## RAW DATA
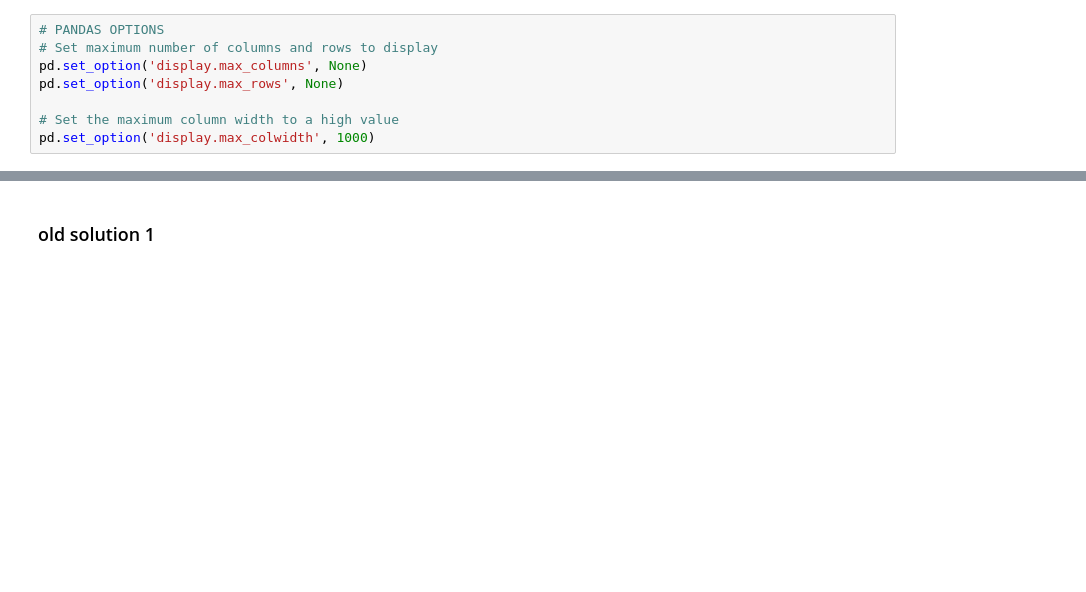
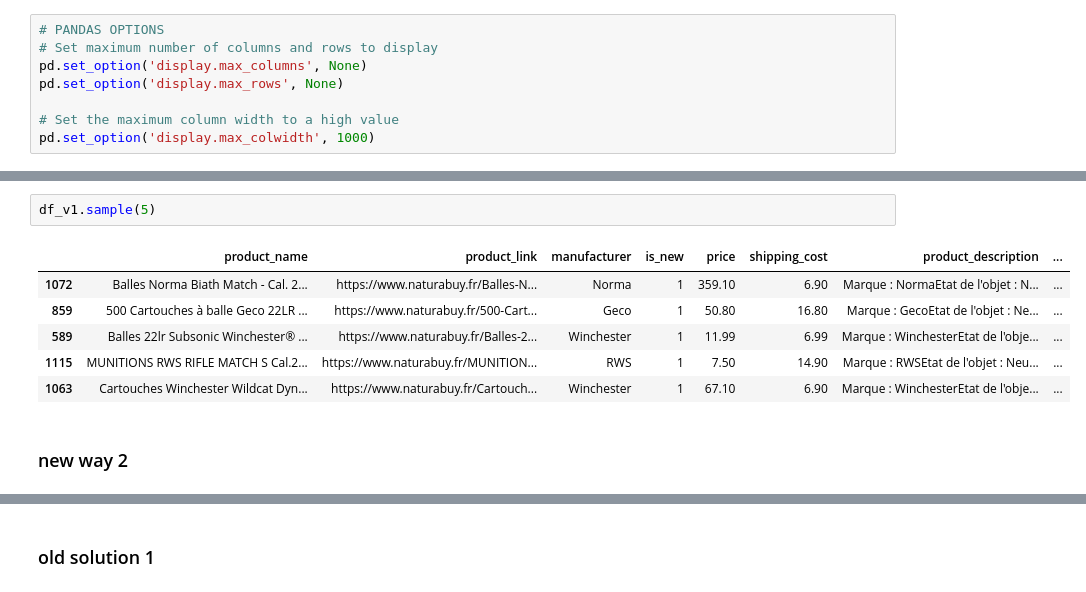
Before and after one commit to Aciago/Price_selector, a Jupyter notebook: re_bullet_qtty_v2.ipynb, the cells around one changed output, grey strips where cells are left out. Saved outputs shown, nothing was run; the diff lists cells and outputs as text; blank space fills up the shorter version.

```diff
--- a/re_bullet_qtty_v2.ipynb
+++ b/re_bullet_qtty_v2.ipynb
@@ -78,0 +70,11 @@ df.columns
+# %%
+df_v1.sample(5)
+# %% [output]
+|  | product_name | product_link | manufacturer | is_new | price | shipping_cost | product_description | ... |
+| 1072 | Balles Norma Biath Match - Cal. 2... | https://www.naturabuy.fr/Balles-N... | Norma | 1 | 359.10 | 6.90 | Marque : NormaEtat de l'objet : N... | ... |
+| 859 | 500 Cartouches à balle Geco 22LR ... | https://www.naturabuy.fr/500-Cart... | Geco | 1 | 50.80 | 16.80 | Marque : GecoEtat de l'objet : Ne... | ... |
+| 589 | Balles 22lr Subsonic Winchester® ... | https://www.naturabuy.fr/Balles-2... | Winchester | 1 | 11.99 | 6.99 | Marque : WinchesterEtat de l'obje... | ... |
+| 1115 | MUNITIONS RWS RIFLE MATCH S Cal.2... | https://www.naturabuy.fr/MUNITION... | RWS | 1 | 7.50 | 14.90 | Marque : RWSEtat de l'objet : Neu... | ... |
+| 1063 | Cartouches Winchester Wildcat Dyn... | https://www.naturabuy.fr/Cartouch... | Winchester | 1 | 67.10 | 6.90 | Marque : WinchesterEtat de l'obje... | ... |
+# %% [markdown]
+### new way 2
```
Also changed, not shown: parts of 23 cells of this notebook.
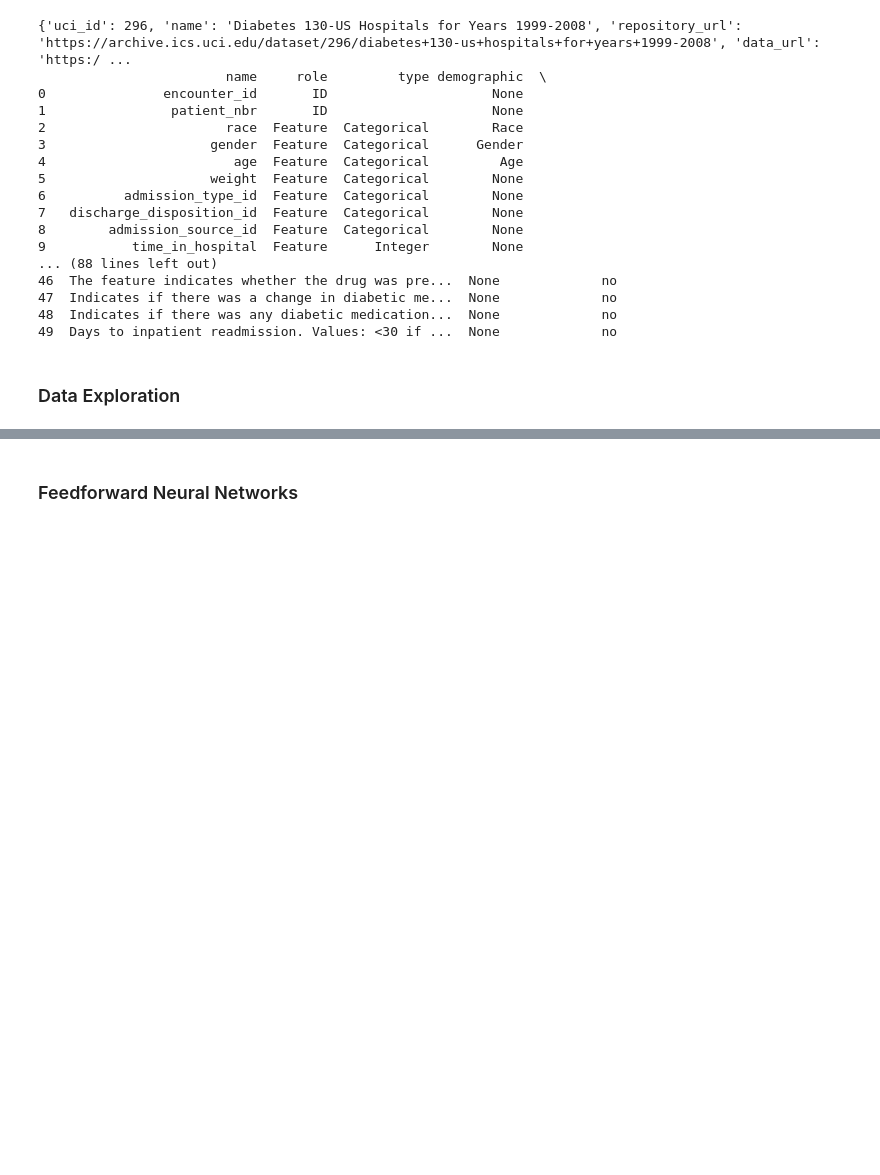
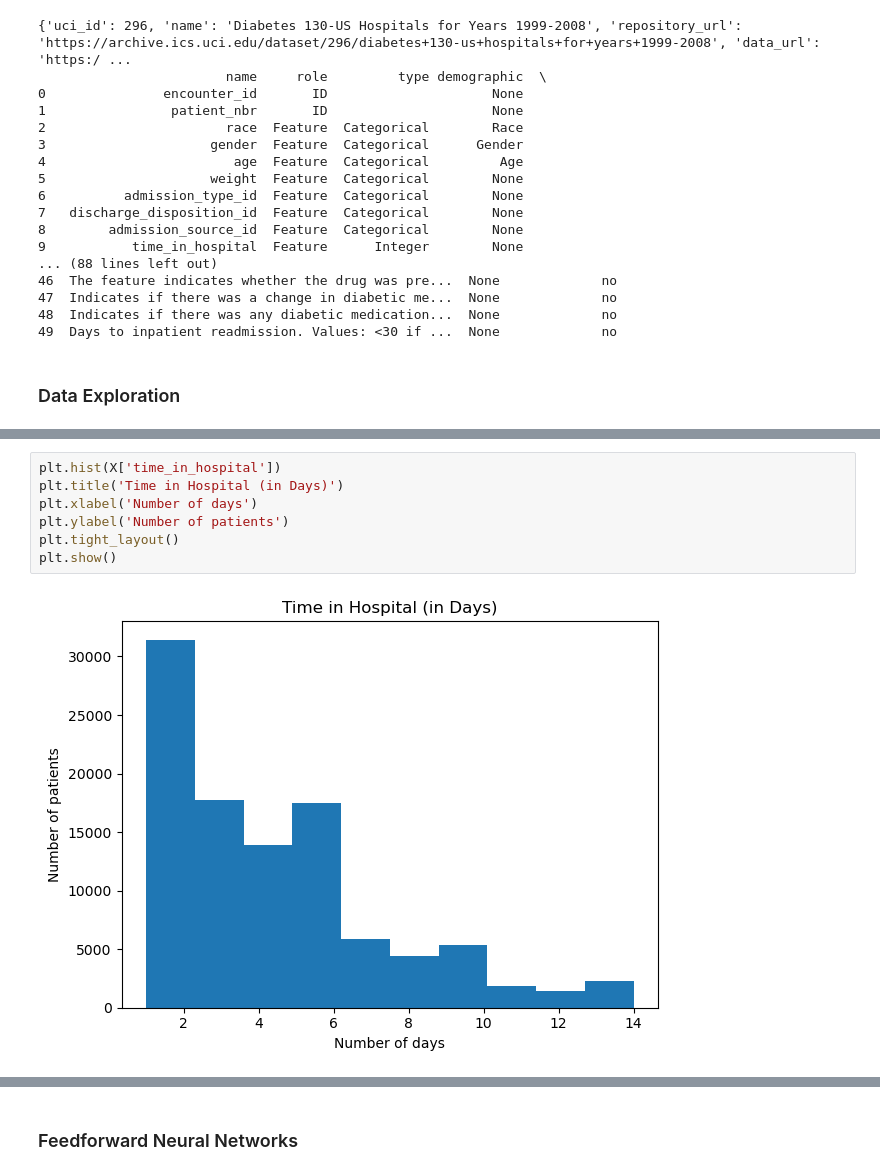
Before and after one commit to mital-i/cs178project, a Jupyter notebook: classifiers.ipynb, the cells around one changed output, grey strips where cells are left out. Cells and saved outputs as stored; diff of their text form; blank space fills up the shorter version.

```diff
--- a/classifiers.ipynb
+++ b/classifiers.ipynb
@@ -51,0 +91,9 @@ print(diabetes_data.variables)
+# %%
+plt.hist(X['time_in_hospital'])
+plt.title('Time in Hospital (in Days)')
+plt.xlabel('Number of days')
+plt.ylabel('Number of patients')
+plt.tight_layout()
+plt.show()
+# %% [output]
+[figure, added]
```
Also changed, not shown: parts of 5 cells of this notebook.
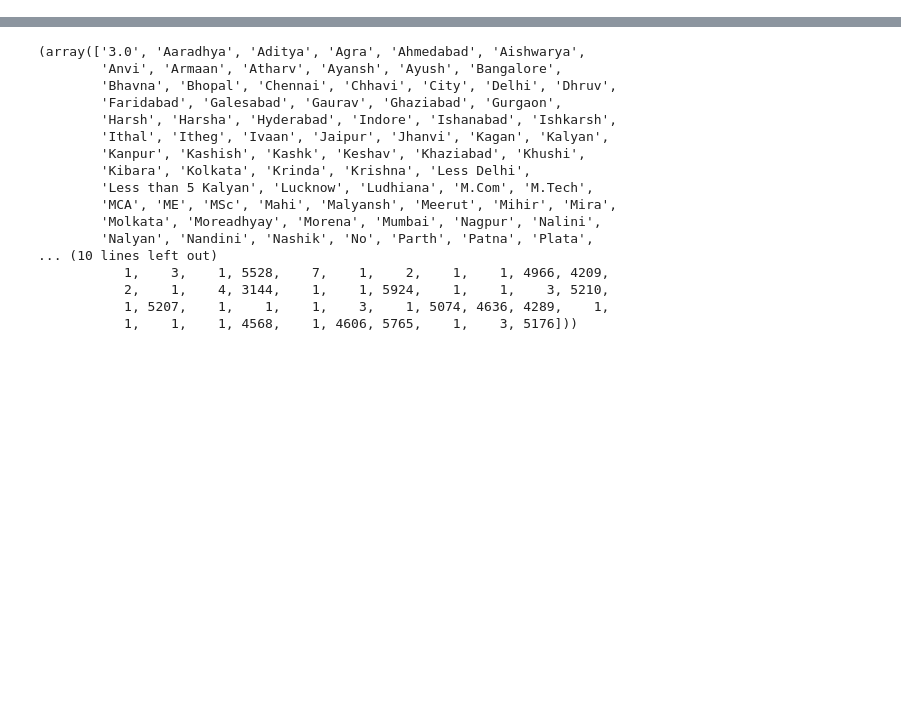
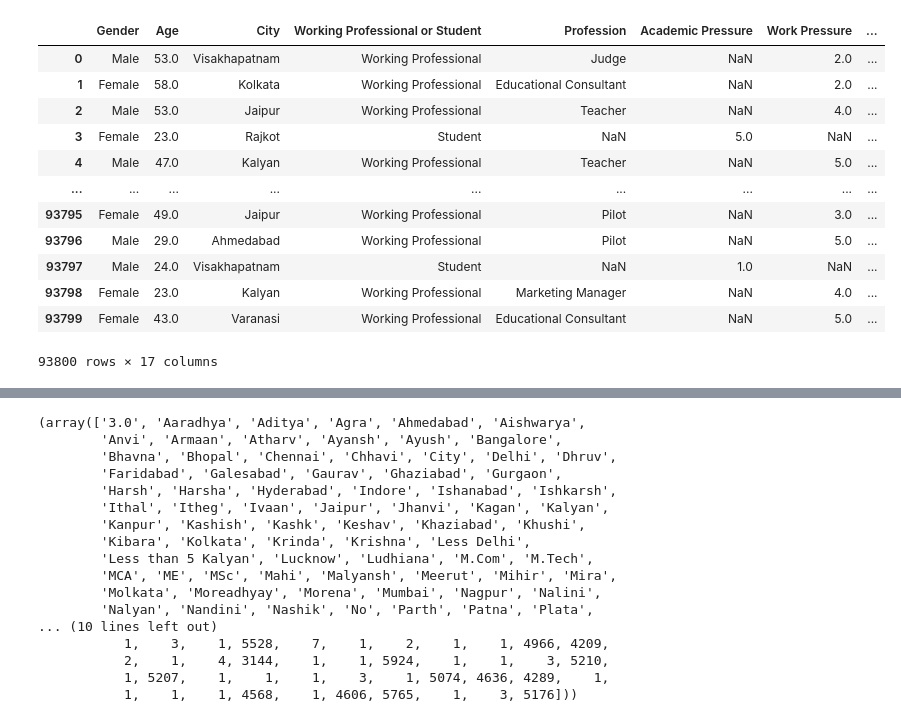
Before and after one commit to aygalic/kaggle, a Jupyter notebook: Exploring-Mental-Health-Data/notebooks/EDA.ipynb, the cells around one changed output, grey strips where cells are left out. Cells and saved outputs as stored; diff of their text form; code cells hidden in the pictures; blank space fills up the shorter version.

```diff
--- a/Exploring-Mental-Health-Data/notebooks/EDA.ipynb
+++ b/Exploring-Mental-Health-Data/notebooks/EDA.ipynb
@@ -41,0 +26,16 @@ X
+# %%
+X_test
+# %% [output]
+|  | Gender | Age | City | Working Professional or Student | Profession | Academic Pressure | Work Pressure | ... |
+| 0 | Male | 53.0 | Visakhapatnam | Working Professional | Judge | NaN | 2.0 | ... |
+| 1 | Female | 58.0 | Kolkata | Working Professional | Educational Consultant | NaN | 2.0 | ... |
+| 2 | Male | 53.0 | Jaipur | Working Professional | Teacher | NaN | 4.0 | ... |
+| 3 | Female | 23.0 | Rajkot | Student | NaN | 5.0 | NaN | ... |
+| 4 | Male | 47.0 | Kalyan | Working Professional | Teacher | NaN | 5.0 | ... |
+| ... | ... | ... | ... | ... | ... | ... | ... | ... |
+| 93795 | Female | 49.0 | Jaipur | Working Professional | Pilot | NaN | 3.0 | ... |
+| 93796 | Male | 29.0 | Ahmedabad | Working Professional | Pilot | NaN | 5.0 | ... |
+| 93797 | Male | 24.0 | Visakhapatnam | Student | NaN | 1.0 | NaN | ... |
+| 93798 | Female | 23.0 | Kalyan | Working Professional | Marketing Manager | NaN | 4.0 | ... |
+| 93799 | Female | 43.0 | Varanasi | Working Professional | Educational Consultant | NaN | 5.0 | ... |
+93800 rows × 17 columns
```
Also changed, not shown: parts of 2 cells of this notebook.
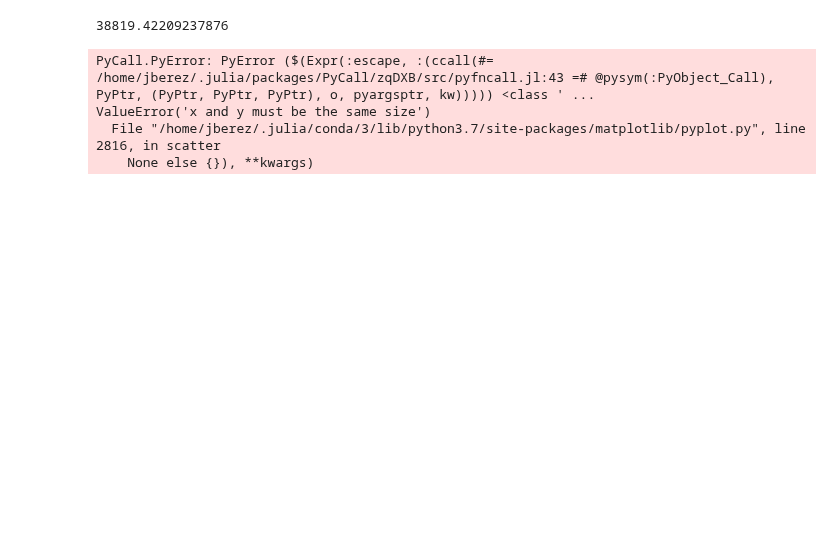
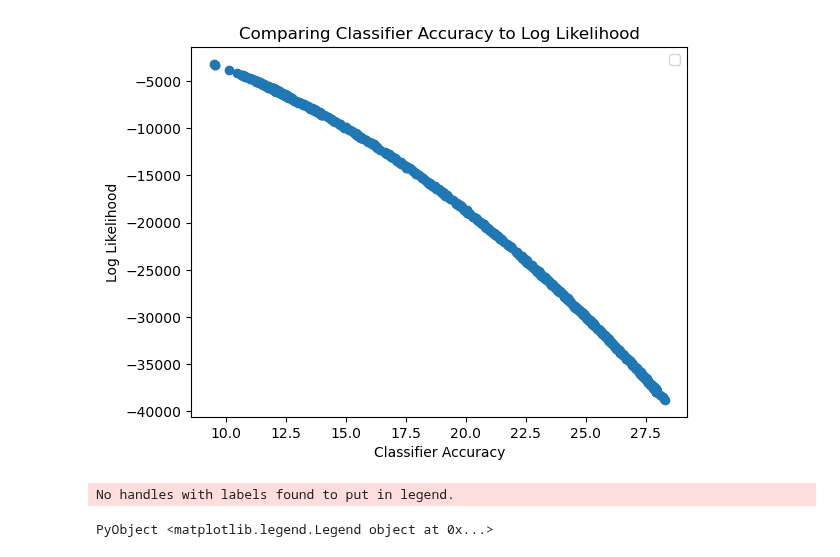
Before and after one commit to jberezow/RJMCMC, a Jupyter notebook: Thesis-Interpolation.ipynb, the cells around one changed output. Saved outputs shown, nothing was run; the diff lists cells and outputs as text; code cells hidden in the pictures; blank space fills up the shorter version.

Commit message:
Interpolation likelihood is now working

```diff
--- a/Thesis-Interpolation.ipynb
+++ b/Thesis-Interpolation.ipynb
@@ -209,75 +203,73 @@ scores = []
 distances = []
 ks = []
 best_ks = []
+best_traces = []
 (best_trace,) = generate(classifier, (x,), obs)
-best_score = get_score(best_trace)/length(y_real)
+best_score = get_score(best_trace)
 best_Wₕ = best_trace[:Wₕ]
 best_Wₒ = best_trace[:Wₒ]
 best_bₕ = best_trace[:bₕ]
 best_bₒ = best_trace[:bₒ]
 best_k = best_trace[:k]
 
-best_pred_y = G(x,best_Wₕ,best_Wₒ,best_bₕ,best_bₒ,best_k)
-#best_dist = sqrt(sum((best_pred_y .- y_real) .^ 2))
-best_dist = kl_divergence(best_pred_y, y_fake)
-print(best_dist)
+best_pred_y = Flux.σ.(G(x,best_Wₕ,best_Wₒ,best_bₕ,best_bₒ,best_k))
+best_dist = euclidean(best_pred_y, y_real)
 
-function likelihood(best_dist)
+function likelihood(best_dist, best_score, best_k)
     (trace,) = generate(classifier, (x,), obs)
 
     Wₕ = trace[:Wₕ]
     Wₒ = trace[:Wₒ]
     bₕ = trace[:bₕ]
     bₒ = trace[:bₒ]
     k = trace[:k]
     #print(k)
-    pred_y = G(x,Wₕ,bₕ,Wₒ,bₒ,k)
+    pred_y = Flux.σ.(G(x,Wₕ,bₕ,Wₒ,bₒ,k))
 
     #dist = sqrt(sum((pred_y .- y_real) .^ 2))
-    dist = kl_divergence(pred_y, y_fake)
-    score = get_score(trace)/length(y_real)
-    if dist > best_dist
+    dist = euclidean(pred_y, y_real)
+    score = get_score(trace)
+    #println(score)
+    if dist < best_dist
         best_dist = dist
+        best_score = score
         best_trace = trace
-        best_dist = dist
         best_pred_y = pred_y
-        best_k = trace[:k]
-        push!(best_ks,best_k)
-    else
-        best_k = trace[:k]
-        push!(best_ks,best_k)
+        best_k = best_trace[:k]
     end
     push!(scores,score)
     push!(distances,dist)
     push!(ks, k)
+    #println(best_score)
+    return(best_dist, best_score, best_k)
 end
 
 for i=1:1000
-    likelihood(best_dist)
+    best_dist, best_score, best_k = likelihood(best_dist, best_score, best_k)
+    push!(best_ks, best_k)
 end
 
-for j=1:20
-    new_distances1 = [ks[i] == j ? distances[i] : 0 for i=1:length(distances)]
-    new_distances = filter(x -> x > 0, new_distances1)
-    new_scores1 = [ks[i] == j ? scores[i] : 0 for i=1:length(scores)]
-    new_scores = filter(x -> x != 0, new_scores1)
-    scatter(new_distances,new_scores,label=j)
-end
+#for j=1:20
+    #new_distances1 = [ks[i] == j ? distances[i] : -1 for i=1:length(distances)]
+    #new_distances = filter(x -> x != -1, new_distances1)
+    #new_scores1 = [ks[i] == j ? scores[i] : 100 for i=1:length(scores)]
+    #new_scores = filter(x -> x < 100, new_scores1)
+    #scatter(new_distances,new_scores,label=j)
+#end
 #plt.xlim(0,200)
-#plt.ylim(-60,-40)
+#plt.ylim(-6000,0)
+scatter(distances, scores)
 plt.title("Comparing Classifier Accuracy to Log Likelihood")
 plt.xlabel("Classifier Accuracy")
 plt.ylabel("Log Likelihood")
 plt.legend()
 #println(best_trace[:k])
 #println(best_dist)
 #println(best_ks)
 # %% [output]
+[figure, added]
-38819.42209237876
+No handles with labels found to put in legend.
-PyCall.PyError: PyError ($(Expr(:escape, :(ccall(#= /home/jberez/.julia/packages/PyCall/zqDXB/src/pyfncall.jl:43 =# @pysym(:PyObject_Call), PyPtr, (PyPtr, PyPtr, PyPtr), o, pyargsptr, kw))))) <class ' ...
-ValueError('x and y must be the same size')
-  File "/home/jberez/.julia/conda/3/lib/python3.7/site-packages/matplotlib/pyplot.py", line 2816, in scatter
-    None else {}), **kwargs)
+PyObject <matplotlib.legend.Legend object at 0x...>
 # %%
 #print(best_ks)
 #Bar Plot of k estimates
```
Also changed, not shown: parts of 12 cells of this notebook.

## WORK TO COMPLETE
Return each line from the material that includes the string "output".

## FINISHED TASK
Before and after one commit to Aciago/Price_selector, a Jupyter notebook: re_bullet_qtty_v2.ipynb, the cells around one changed output, grey strips where cells are left out. Saved outputs shown, nothing was run; the diff lists cells and outputs as text; blank space fills up the shorter version.
+# %% [output]
Before and after one commit to mital-i/cs178project, a Jupyter notebook: classifiers.ipynb, the cells around one changed output, grey strips where cells are left out. Cells and saved outputs as stored; diff of their text form; blank space fills up the shorter version.
+# %% [output]
Before and after one commit to aygalic/kaggle, a Jupyter notebook: Exploring-Mental-Health-Data/notebooks/EDA.ipynb, the cells around one changed output, grey strips where cells are left out. Cells and saved outputs as stored; diff of their text form; code cells hidden in the pictures; blank space fills up the shorter version.
+# %% [output]
Before and after one commit to jberezow/RJMCMC, a Jupyter notebook: Thesis-Interpolation.ipynb, the cells around one changed output. Saved outputs shown, nothing was run; the diff lists cells and outputs as text; code cells hidden in the pictures; blank space fills up the shorter version.
 # %% [output]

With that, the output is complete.